Barely any Montana schools used emergency authorizations to certify teachers a few years ago. Now, that number has jumped to 94, more than double what it was last year.
And almost all of them are in small, rural schools.
Whether the jump illustrates a worsening teacher shortage in those schools is unclear. But other evidence has long since established that the shortage reached "crisis levels" in rural schools, and the increase in emergency authorizations lays bare how schools are coping.
"There are some positions that I advertise for, but I get no applicants," said Opheim Schools superintendent Tony Warren.
Opheim received emergency licenses for three teachers this school year, in science, physical education and music.
Warren feels like he has good educators in those positions, but he had to look in unconventional places.
The science teacher is from the Philippines, a market that schools from Shelby to Glendive have turned to. However, the teacher's science education didn't match up properly with OPI's requirements for science, thus the emergency license, Warren said.
The music teacher is a former certified teacher who now teaches online courses for universities, he said, and agreed to return to K-12 but didn't get re-certified, he said.
Warren said he mostly tries to market a rural lifestyle and low teacher-student ratio for open positions, but he finds it hard to compete with other states.
At a recent teacher job fair, he found himself sandwiched between districts from Alaska and Wyoming.
"On a financial level, we cannot compete," he said. "Both doubled what I could offer to begin with."
Montana offers the lowest beginning teacher salary in the nation, according to the most recent federal statistics and national union information.
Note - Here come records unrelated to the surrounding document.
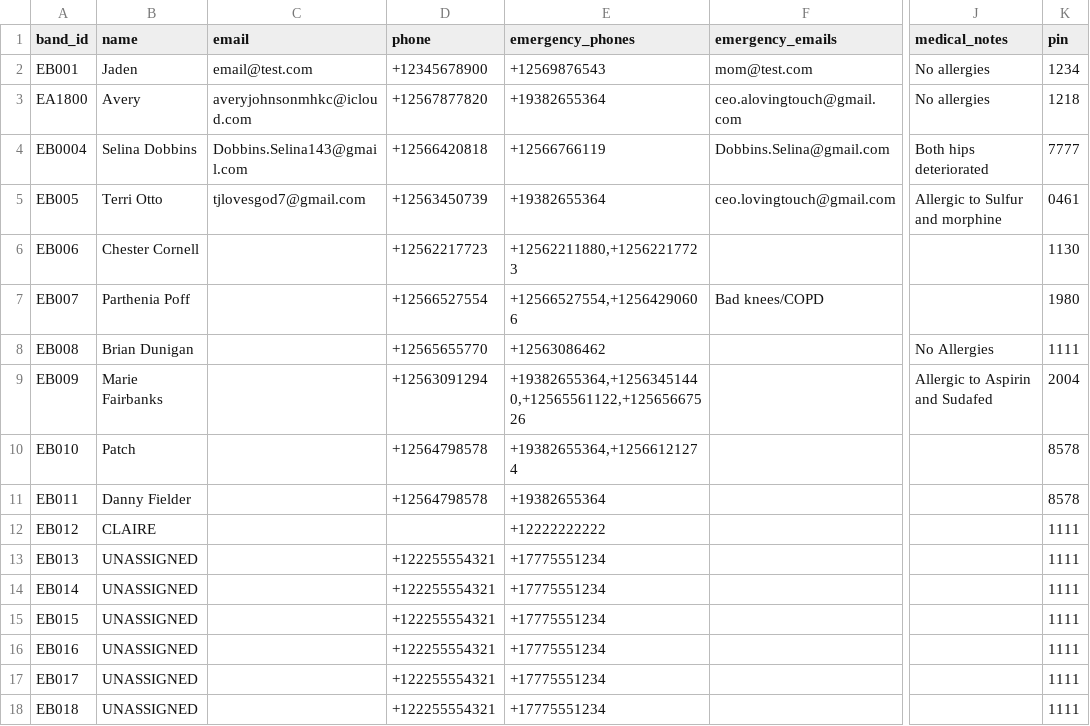
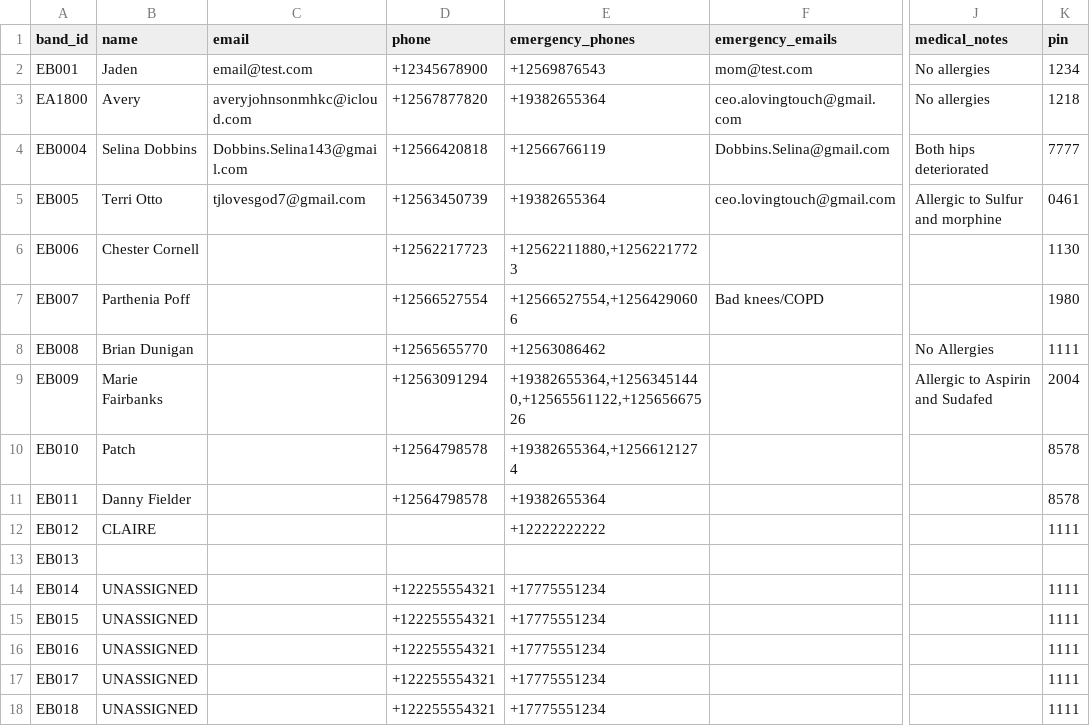
Before and after one commit to Ave4prezi/empowerbands, a CSV file: customers.csv, drawn as a sheet; only a part is shown, gaps mark what is left out; the diff names each change by its address in the sheet, - before the commit and + after, or states it on an @@ line.

Commit message:
Update customers.csv

```diff
--- a/customers.csv
+++ b/customers.csv
-B13 (name): UNASSIGNED
+B13 (name): (empty)
-D13 (phone): +122255554321
+D13 (phone): (empty)
-E13 (emergency_phones): +17775551234
+E13 (emergency_phones): (empty)
-K13 (pin): 1111
+K13 (pin): (empty)
```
Generally, those salaries are even lower in rural areas.
Warren, who's been Opheim's superintendent since 2014, has no delusions about Opheim having ever been an irresistible draw for teachers.
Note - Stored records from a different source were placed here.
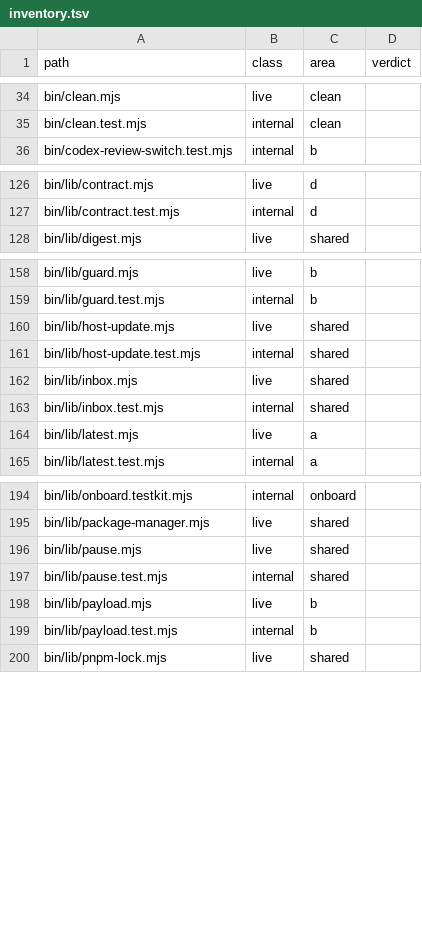
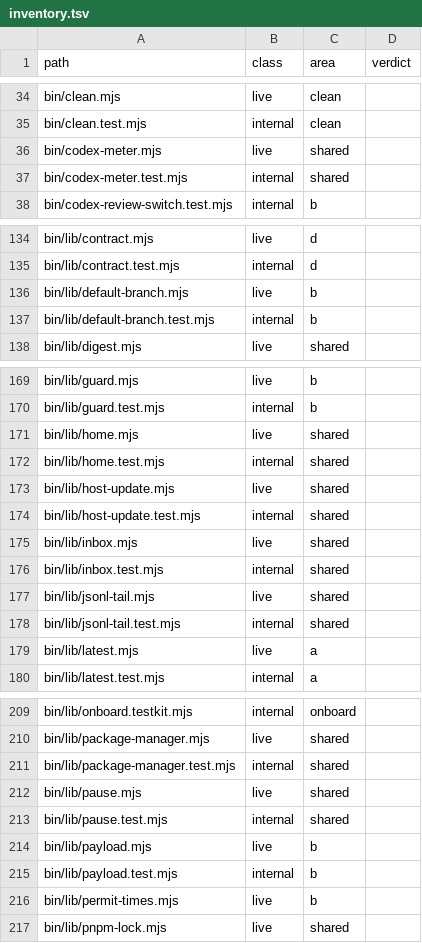
Before and after one commit to jsaristi/js-harness, a TSV file: odd/tasks/launch-audit/inventory.tsv, drawn as a sheet; only a part is shown, gaps mark what is left out; the diff covers the shown part only.

Commit message:
docs(inventory): rewrite the inventory from the tracked paths
The launch audit's Done-when needs `node scripts/inventory.mjs --check` to
exit 0, and on main it exited 1: 34 tracked paths had no row (the modules and
tests the reorganization added, among them) and bin/lib/ratchet.mjs, gone
since it became ratchet.testkit.mjs, still had one. This is only what
`--write` wrote: 34 rows added, 1 dropped, every kept row's class, area and
verdict unchanged.

```diff
--- a/odd/tasks/launch-audit/inventory.tsv
+++ b/odd/tasks/launch-audit/inventory.tsv
@@ -35,2 +35,4 @@ bin/clean.mjs	live	clean
 bin/clean.test.mjs	internal	clean	
+bin/codex-meter.mjs	live	shared	
+bin/codex-meter.test.mjs	internal	shared	
 bin/codex-review-switch.test.mjs	internal	b	
@@ -127,2 +135,4 @@ bin/lib/contract.mjs	live	d
 bin/lib/contract.test.mjs	internal	d	
+bin/lib/default-branch.mjs	live	b	
+bin/lib/default-branch.test.mjs	internal	b	
 bin/lib/digest.mjs	live	shared	
@@ -159,2 +170,4 @@ bin/lib/guard.mjs	live	b
 bin/lib/guard.test.mjs	internal	b	
+bin/lib/home.mjs	live	shared	
+bin/lib/home.test.mjs	internal	shared	
 bin/lib/host-update.mjs	live	shared	
@@ -163,2 +176,4 @@ bin/lib/inbox.mjs	live	shared
 bin/lib/inbox.test.mjs	internal	shared	
+bin/lib/jsonl-tail.mjs	live	shared	
+bin/lib/jsonl-tail.test.mjs	internal	shared	
 bin/lib/latest.mjs	live	a	
@@ -195,2 +210,3 @@ bin/lib/onboard.testkit.mjs	internal	onboard
 bin/lib/package-manager.mjs	live	shared	
+bin/lib/package-manager.test.mjs	internal	shared	
 bin/lib/pause.mjs	live	shared	
@@ -199,2 +215,3 @@ bin/lib/payload.mjs	live	b
 bin/lib/payload.test.mjs	internal	b	
+bin/lib/permit-times.mjs	live	b	
 bin/lib/pnpm-lock.mjs	live	shared	
```
Also changed, not shown: 24 added rows and 1 removed row elsewhere in this file.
"I'm realistic enough to know that I'm fortunate to get someone for a year or two to get some experience before they move on," he said.
But in the past, a small percentage of those young teachers would stick and build a career at Opheim, creating a pipeline of veterans. Without a supply of rookies, that pipeline runs dry.
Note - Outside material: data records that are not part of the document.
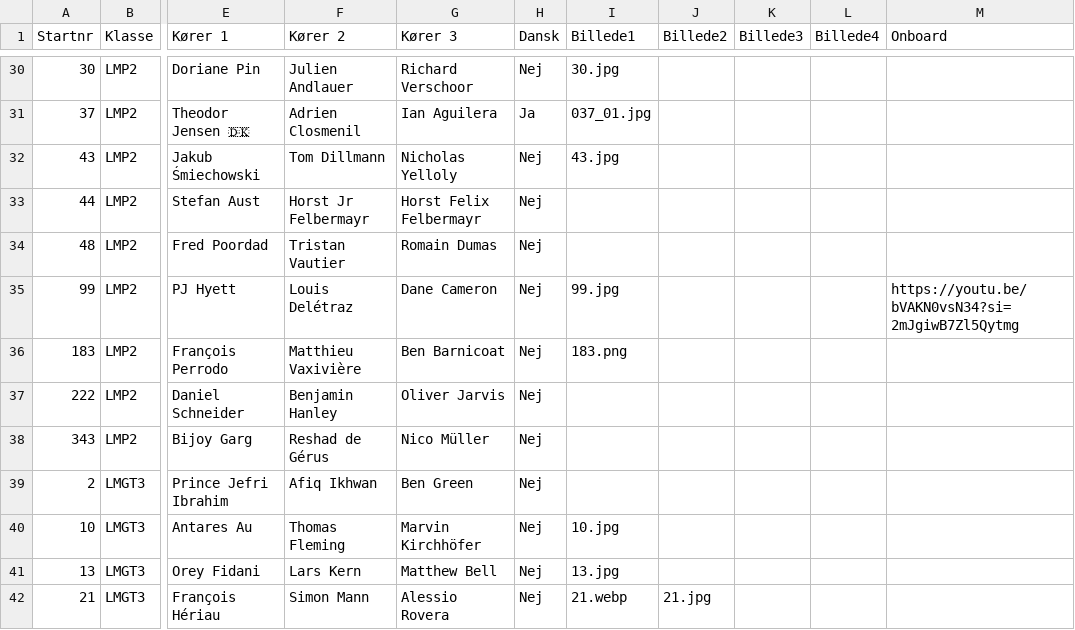
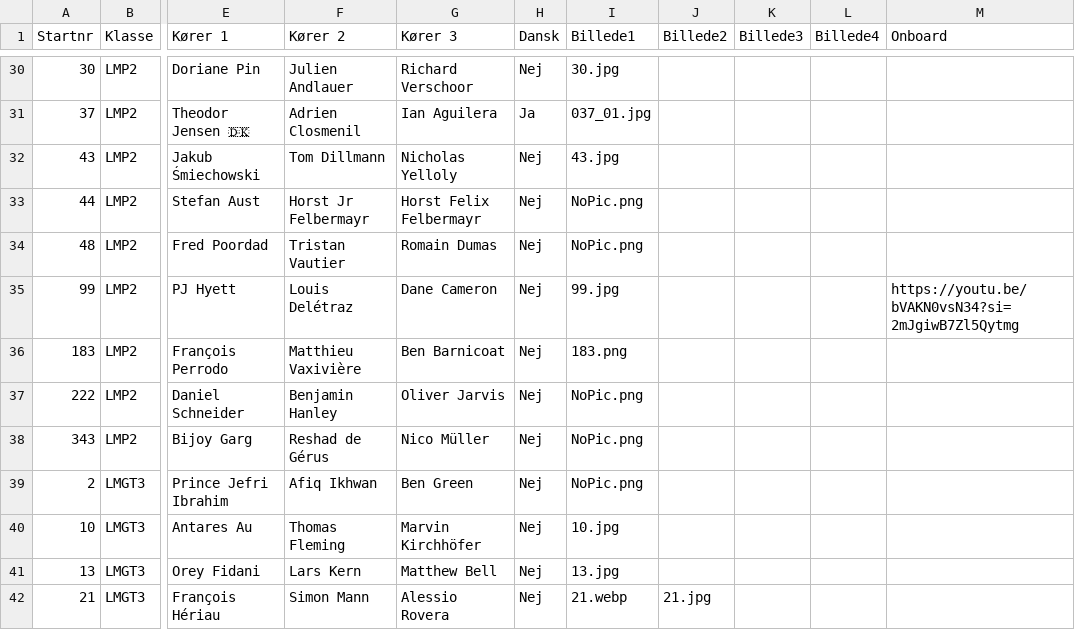
Before and after one commit to Stormse74/lemans2026-spotterguide, a CSV file: data.csv, drawn as a sheet; only a part is shown, gaps mark what is left out; the diff names each change by its address in the sheet, - before the commit and + after, or states it on an @@ line.

Commit message:
Update data.csv

```diff
--- a/data.csv
+++ b/data.csv
-I33:I34 (Billede1): (empty)
+I33:I34 (Billede1): NoPic.png
-I37:I39 (Billede1): (empty)
+I37:I39 (Billede1): NoPic.png
```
Two notable inclusions on this year's report were Glendive and Sidney; both are small, rural towns by most reckonings, but they're regional hubs for Eastern Montana. The report does also include one license for the Missoula High School district, and one for a private school in Butte.
The 94 schools sometimes represent double-counts in the same community. Montana school districts are often split into high school and elementary districts, and if a teacher is certified to teach at both levels and receives an emergency license, it counts for two in the report.
When totaled by subject area, the state issued 75 emergency licenses to 40 communities.
Part of the increase is because the Office of Public Instruction is pushing the option to schools who can't find a properly licensed teacher, said OPI Educator Licensure Program Manager Kristine Thatcher. If schools employ a teacher in a position they're not licensed for, they get dinged on their state accreditation. The emergency authorizations have no penalty.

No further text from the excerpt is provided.